# TO DO
Leave the pictures out and restate every line below exactly.

(Stored entries)
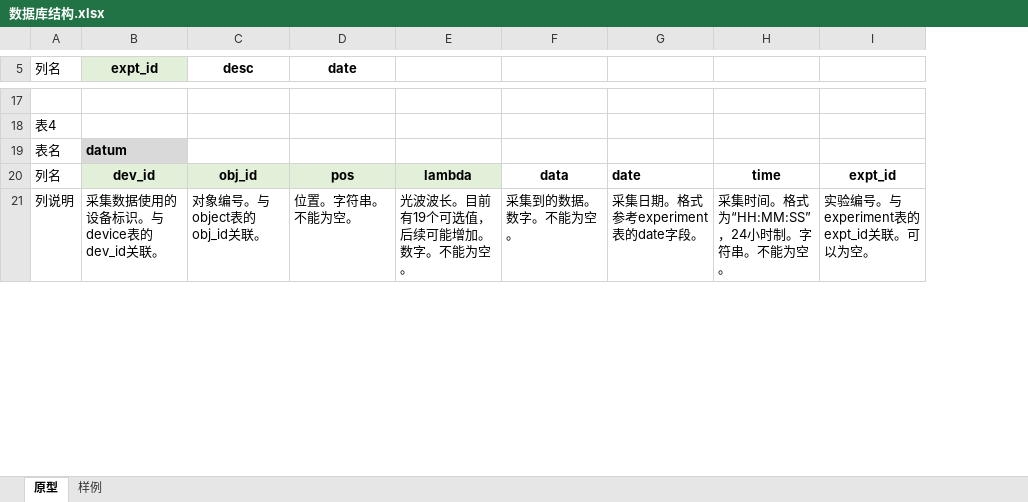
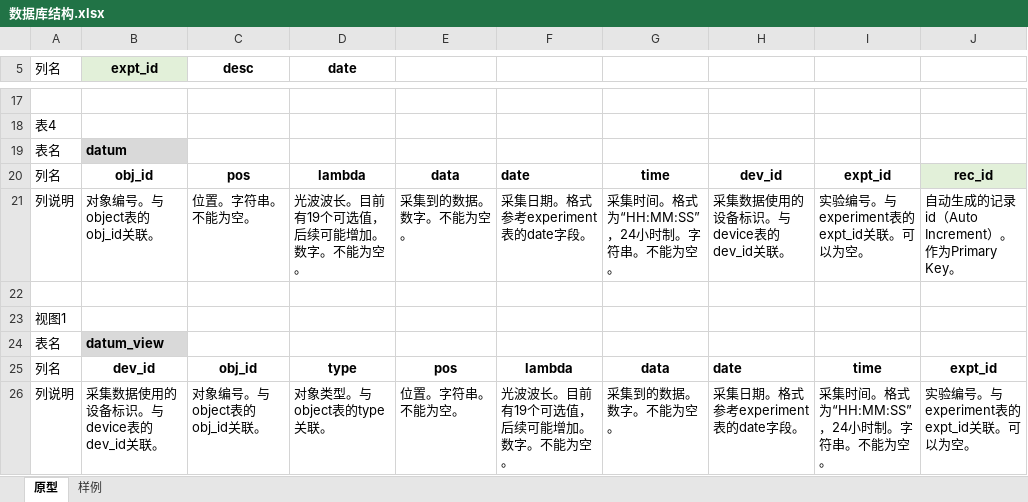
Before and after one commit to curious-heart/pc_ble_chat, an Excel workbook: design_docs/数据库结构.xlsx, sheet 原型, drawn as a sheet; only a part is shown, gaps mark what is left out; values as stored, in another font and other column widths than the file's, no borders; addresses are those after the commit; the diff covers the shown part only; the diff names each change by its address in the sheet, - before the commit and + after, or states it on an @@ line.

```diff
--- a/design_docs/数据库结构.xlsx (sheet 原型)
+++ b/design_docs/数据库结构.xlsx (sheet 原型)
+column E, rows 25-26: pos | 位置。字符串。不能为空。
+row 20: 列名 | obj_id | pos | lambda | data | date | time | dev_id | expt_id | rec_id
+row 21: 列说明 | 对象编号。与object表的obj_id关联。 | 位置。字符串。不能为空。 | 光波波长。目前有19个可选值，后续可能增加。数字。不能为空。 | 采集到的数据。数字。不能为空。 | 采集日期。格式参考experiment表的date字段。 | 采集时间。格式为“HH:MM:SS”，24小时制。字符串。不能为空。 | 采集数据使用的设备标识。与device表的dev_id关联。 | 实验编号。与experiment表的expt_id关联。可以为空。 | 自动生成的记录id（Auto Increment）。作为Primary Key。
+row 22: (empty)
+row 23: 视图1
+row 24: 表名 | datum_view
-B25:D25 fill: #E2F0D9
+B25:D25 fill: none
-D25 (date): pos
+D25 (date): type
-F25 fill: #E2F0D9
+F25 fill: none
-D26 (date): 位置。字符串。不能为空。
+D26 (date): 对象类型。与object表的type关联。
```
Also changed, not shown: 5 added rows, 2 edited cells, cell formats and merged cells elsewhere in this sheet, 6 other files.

# YOUR RESPONSE
Before and after one commit to curious-heart/pc_ble_chat, an Excel workbook: design_docs/数据库结构.xlsx, sheet 原型, drawn as a sheet; only a part is shown, gaps mark what is left out; values as stored, in another font and other column widths than the file's, no borders; addresses are those after the commit; the diff covers the shown part only; the diff names each change by its address in the sheet, - before the commit and + after, or states it on an @@ line.

```diff
--- a/design_docs/数据库结构.xlsx (sheet 原型)
+++ b/design_docs/数据库结构.xlsx (sheet 原型)
+column E, rows 25-26: pos | 位置。字符串。不能为空。
+row 20: 列名 | obj_id | pos | lambda | data | date | time | dev_id | expt_id | rec_id
+row 21: 列说明 | 对象编号。与object表的obj_id关联。 | 位置。字符串。不能为空。 | 光波波长。目前有19个可选值，后续可能增加。数字。不能为空。 | 采集到的数据。数字。不能为空。 | 采集日期。格式参考experiment表的date字段。 | 采集时间。格式为“HH:MM:SS”，24小时制。字符串。不能为空。 | 采集数据使用的设备标识。与device表的dev_id关联。 | 实验编号。与experiment表的expt_id关联。可以为空。 | 自动生成的记录id（Auto Increment）。作为Primary Key。
+row 22: (empty)
+row 23: 视图1
+row 24: 表名 | datum_view
-B25:D25 fill: #E2F0D9
+B25:D25 fill: none
-D25 (date): pos
+D25 (date): type
-F25 fill: #E2F0D9
+F25 fill: none
-D26 (date): 位置。字符串。不能为空。
+D26 (date): 对象类型。与object表的type关联。
```
Also changed, not shown: 5 added rows, 2 edited cells, cell formats and merged cells elsewhere in this sheet, 6 other files.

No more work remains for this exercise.